*** DATA SHOWN Section Begins ***

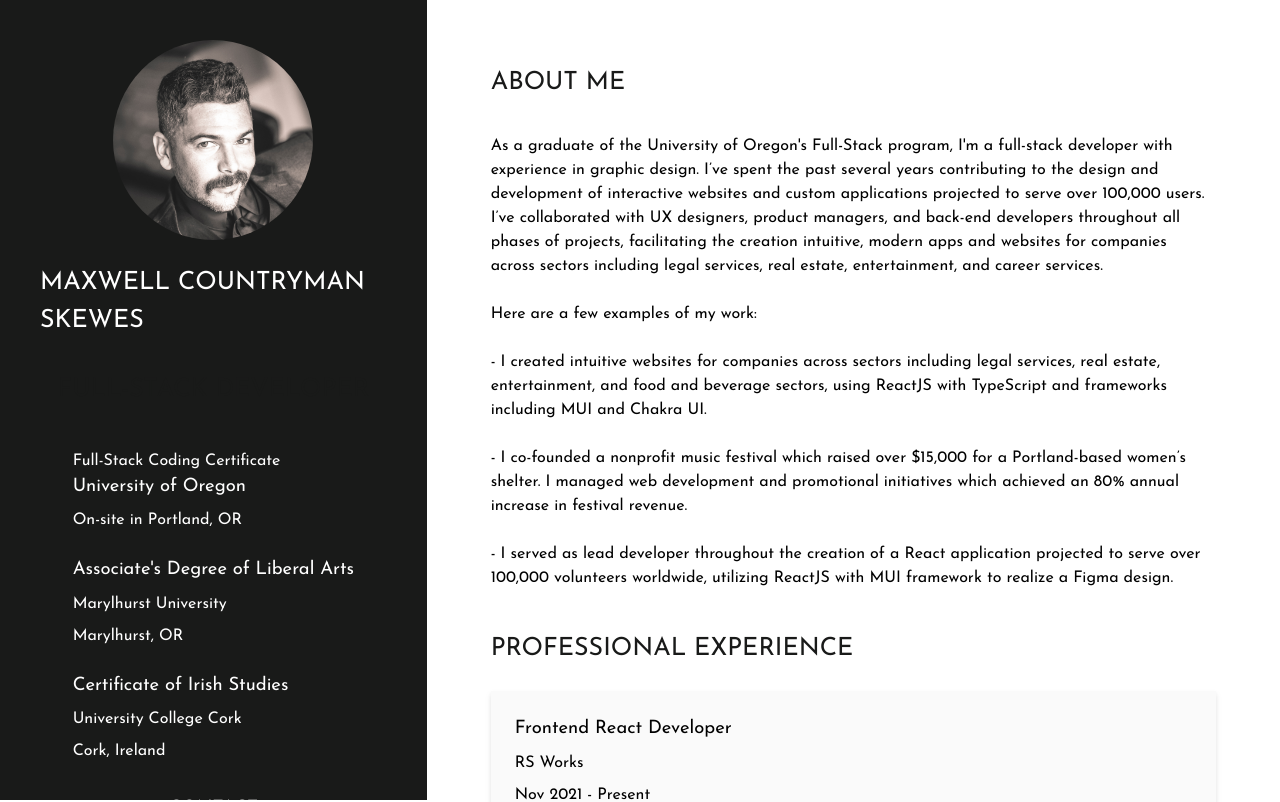
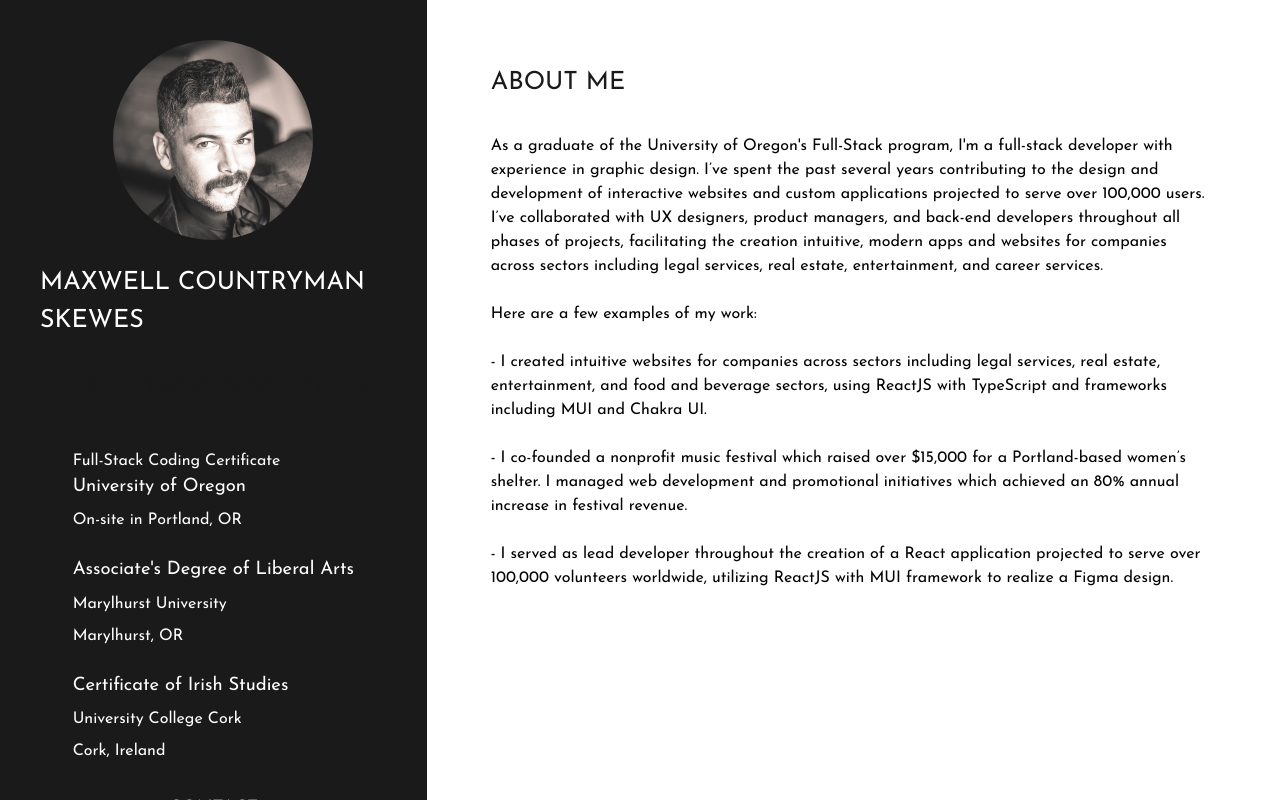
Before and after one commit to maxskewes/maxskewes.com, a Next.js app: page / in a window 1280 px wide. Shown: the top 802 px of the page. Built offline with nearby package versions, Linux system fonts and the light colour scheme.

Commit message:
commented out ts error

```diff
--- a/app/components/education.tsx
+++ b/app/components/education.tsx
@@ -9,7 +9,7 @@ type EducationProps = {
       dates: string;
       location: string;
       description: string;
-      highlights: string[];
+      highlights: string;
       skills: string;
     }];
   };
--- a/app/page.tsx
+++ b/app/page.tsx
@@ -7,7 +7,7 @@ const Page: React.FC = () => {
 	return (
 		<div>
 			<AboutMe data={aboutMe} skills={skills} />
-			<ProfessionalExperience data={professionalData} />
+			{/* <ProfessionalExperience data={professionalData} /> */}
 		</div>
 	);
 };
```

*** DATA SHOWN Section Ends ***

INSTRUCTIONS FOR THE TASK: Your answer must be an exact repeat of the records above, with no pictures in it.

PROBLEM SOLUTION:
Before and after one commit to maxskewes/maxskewes.com, a Next.js app: page / in a window 1280 px wide. Shown: the top 802 px of the page. Built offline with nearby package versions, Linux system fonts and the light colour scheme.

Commit message:
commented out ts error

```diff
--- a/app/components/education.tsx
+++ b/app/components/education.tsx
@@ -9,7 +9,7 @@ type EducationProps = {
       dates: string;
       location: string;
       description: string;
-      highlights: string[];
+      highlights: string;
       skills: string;
     }];
   };
--- a/app/page.tsx
+++ b/app/page.tsx
@@ -7,7 +7,7 @@ const Page: React.FC = () => {
 	return (
 		<div>
 			<AboutMe data={aboutMe} skills={skills} />
-			<ProfessionalExperience data={professionalData} />
+			{/* <ProfessionalExperience data={professionalData} /> */}
 		</div>
 	);
 };
```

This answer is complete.